**WORK INSTRUCTIONS:** Using the data below, work out how many of its lines contain "maxLength", and give that number with nothing added.

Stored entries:
┄┄┄┄┄┄┄┄┄┄┄┄┄┄┄┄┄┄┄┄

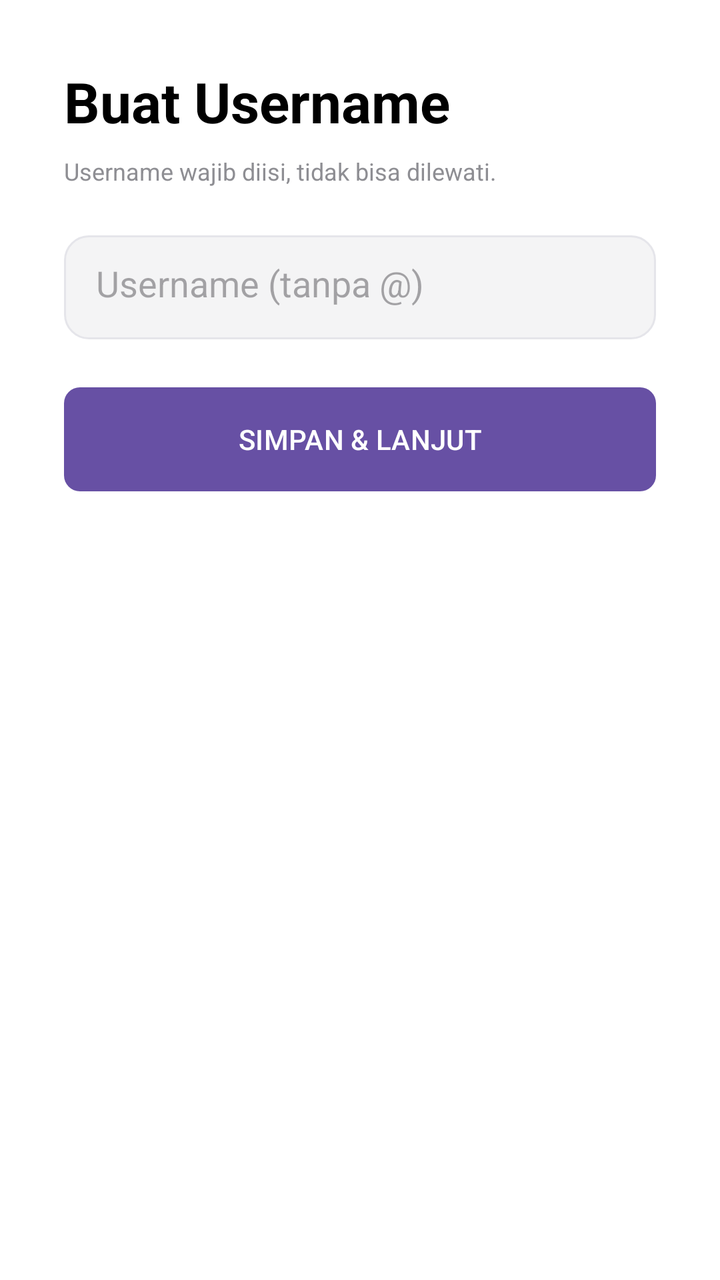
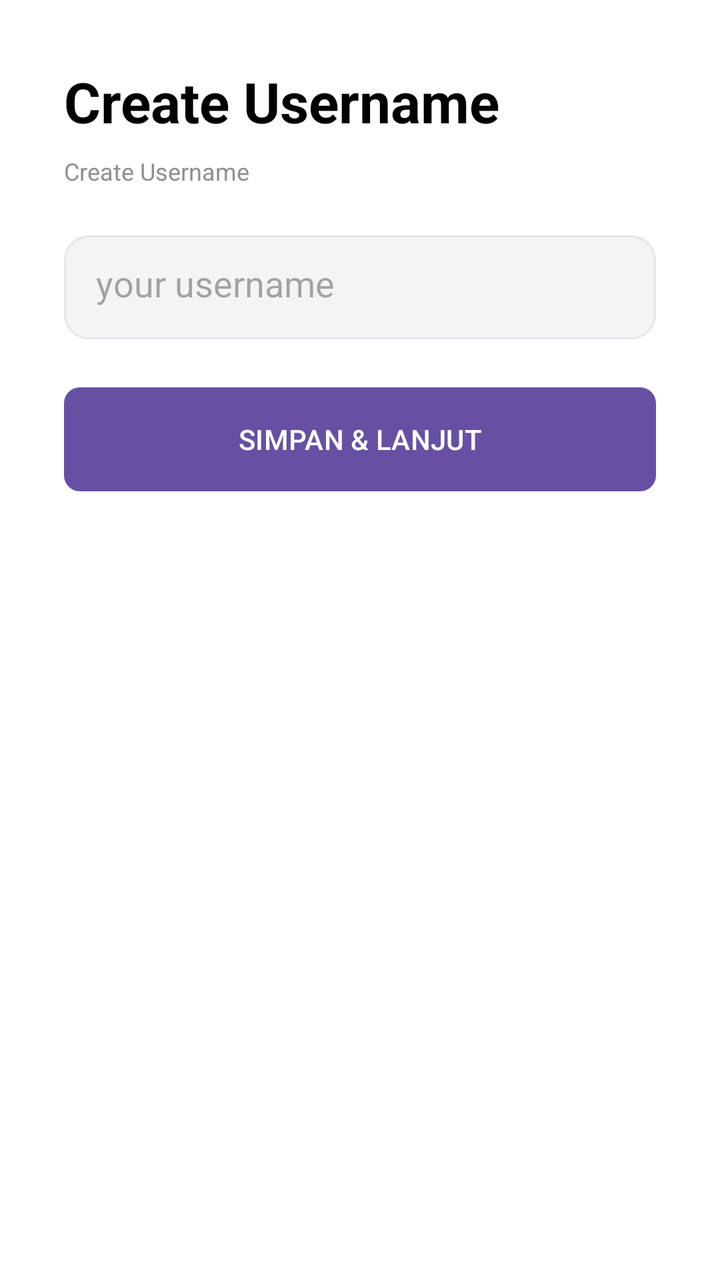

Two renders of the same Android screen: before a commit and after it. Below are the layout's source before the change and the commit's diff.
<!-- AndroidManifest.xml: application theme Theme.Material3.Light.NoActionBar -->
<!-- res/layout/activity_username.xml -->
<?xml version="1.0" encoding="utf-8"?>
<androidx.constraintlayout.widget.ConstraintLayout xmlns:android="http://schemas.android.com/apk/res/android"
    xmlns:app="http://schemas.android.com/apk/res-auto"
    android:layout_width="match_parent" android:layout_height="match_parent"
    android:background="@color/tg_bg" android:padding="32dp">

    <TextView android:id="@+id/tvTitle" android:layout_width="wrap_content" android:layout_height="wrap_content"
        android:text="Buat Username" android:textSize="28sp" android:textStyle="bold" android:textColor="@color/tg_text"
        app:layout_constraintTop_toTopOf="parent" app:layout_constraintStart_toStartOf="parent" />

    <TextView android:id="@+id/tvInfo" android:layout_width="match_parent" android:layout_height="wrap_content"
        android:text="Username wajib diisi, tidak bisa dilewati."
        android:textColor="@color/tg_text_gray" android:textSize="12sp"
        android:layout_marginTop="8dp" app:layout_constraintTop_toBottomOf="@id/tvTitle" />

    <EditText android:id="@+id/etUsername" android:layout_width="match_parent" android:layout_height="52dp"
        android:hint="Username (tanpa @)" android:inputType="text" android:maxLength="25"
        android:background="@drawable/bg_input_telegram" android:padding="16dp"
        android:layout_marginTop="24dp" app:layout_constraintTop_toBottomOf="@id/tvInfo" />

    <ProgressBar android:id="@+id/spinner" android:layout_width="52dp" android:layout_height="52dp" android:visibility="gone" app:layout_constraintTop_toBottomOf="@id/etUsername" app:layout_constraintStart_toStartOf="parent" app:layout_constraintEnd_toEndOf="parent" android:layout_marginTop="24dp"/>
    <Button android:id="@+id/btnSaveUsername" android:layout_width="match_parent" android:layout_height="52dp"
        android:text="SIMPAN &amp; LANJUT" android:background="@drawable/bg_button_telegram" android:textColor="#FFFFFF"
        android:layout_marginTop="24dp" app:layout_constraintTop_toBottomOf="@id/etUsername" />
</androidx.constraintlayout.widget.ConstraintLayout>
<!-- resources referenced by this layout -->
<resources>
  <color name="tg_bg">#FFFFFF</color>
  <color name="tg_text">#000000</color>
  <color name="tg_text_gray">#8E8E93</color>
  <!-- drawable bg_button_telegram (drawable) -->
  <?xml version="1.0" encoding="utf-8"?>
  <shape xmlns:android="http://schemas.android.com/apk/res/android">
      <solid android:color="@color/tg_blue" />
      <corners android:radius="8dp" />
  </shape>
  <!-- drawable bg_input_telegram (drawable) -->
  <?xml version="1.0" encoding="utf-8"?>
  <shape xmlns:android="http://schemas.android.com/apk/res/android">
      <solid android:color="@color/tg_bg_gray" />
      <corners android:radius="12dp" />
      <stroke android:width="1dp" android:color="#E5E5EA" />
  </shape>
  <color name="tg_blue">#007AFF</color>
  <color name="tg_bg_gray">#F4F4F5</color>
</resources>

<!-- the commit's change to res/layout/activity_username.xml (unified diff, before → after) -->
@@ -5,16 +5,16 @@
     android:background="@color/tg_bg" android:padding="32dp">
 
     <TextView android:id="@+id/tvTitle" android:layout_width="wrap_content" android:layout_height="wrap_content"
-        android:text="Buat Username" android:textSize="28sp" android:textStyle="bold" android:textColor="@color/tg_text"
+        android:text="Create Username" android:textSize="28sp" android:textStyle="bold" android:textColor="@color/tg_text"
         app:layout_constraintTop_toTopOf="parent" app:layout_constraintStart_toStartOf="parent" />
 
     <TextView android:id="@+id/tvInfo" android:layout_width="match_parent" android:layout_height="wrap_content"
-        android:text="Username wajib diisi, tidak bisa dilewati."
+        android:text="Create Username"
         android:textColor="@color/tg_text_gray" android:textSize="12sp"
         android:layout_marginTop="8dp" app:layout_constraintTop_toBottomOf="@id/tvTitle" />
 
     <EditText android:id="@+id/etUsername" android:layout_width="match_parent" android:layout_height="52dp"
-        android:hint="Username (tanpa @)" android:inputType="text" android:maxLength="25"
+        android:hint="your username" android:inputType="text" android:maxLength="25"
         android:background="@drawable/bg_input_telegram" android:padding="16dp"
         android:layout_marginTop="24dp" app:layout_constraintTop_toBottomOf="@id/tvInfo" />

┄┄┄┄┄┄┄┄┄┄┄┄┄┄┄┄┄┄┄┄

**ANSWER SPACE:** 3